* INFORMATION SUPPLIED *
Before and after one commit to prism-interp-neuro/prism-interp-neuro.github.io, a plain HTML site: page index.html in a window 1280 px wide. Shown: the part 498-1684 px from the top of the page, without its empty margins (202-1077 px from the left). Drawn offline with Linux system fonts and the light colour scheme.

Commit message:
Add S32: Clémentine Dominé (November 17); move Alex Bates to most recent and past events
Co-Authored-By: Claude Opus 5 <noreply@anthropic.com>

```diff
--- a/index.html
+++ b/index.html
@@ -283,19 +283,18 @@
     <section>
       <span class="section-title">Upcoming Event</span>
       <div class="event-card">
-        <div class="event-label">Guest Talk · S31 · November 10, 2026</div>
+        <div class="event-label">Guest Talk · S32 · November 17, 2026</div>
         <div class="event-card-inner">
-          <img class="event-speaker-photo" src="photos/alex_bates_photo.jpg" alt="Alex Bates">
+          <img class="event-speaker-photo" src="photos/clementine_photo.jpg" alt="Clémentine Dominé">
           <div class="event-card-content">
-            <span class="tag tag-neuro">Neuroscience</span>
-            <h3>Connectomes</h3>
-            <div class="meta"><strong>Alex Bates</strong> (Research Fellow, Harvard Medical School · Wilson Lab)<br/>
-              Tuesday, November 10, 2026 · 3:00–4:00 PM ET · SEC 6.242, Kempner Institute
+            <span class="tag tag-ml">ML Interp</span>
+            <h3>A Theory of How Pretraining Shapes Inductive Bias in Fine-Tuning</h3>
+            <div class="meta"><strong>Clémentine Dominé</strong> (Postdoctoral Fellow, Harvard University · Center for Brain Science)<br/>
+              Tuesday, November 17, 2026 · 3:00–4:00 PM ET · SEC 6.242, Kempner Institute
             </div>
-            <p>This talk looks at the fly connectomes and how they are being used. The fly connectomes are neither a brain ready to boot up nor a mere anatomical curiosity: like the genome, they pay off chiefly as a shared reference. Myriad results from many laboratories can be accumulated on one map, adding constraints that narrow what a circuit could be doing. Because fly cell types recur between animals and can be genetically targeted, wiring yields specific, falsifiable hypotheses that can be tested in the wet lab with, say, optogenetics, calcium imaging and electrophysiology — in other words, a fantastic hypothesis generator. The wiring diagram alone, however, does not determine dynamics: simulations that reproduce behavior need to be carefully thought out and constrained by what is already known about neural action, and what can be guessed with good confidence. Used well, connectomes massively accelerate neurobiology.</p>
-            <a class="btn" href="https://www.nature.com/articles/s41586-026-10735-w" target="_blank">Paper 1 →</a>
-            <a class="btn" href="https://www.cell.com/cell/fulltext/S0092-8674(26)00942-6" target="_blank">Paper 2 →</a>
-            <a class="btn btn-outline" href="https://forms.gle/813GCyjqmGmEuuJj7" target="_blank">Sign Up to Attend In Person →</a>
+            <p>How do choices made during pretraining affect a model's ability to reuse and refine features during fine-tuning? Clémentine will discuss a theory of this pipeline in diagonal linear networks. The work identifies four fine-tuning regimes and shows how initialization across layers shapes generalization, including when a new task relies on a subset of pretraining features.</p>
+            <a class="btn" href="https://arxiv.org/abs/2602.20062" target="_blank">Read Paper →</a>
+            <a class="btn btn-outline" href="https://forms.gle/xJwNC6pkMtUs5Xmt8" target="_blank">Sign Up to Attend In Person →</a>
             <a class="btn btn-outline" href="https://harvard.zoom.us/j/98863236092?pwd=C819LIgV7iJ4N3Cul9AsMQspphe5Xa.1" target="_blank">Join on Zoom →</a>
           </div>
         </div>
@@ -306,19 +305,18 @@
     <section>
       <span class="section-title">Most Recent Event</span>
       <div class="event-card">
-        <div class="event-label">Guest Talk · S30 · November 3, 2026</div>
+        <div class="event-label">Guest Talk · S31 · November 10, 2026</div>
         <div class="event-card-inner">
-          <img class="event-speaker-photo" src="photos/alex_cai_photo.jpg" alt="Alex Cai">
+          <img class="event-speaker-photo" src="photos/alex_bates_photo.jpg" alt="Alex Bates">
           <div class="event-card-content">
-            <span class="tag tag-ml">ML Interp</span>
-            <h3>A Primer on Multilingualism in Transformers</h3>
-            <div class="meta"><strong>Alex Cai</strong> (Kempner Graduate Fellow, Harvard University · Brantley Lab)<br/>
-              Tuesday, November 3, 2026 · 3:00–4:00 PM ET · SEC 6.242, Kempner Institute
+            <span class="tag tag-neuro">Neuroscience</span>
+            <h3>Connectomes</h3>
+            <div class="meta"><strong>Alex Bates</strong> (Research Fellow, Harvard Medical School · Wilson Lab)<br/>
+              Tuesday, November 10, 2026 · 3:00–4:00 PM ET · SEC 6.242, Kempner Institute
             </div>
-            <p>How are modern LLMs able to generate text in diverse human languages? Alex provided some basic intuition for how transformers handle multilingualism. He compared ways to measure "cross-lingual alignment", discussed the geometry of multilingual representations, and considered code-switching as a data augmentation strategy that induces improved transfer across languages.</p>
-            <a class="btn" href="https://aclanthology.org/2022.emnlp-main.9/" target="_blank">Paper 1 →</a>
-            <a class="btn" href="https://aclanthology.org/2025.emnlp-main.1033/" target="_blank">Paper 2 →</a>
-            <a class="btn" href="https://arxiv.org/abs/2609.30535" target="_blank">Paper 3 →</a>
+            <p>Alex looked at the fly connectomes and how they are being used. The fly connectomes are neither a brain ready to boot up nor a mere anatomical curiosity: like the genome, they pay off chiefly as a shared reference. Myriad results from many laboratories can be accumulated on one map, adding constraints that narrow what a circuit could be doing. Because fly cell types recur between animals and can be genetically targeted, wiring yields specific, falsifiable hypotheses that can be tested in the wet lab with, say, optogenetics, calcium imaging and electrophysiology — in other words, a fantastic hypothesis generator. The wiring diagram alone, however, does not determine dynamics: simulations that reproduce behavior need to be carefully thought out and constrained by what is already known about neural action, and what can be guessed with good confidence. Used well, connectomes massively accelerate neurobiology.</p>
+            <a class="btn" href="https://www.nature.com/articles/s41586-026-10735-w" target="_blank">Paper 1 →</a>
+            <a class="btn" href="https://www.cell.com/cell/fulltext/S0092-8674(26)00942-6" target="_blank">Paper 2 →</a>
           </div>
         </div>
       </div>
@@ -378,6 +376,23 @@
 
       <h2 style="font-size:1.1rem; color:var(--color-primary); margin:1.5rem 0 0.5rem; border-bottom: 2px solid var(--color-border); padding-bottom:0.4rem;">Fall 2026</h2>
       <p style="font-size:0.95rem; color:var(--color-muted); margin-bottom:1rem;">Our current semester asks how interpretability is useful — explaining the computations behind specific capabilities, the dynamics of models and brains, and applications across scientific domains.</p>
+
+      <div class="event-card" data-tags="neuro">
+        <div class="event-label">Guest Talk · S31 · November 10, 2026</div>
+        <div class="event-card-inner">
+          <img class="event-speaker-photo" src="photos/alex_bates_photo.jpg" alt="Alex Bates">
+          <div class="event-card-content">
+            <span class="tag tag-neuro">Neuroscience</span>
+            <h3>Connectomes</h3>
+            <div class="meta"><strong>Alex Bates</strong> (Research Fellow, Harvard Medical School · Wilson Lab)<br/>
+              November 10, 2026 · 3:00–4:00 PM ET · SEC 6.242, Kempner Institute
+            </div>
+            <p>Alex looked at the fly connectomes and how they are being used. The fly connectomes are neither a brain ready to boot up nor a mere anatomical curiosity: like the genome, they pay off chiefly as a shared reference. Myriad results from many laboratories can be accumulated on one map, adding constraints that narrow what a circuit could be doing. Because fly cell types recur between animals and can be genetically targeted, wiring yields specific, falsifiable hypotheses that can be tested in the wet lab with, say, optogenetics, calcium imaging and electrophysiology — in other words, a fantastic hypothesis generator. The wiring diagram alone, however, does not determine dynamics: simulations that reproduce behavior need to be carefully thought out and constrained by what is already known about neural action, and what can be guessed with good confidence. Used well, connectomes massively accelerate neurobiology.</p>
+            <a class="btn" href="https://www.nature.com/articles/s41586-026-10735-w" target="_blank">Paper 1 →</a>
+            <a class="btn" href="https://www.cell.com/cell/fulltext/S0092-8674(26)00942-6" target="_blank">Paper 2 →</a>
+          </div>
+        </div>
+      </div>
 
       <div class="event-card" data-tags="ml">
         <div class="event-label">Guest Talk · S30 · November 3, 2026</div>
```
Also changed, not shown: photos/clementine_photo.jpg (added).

* TO DO *
Go through the data and gather every line that holds "section".

* REPLY *
     <section>
       <span class="section-title">Upcoming Event</span>
     <section>
       <span class="section-title">Most Recent Event</span>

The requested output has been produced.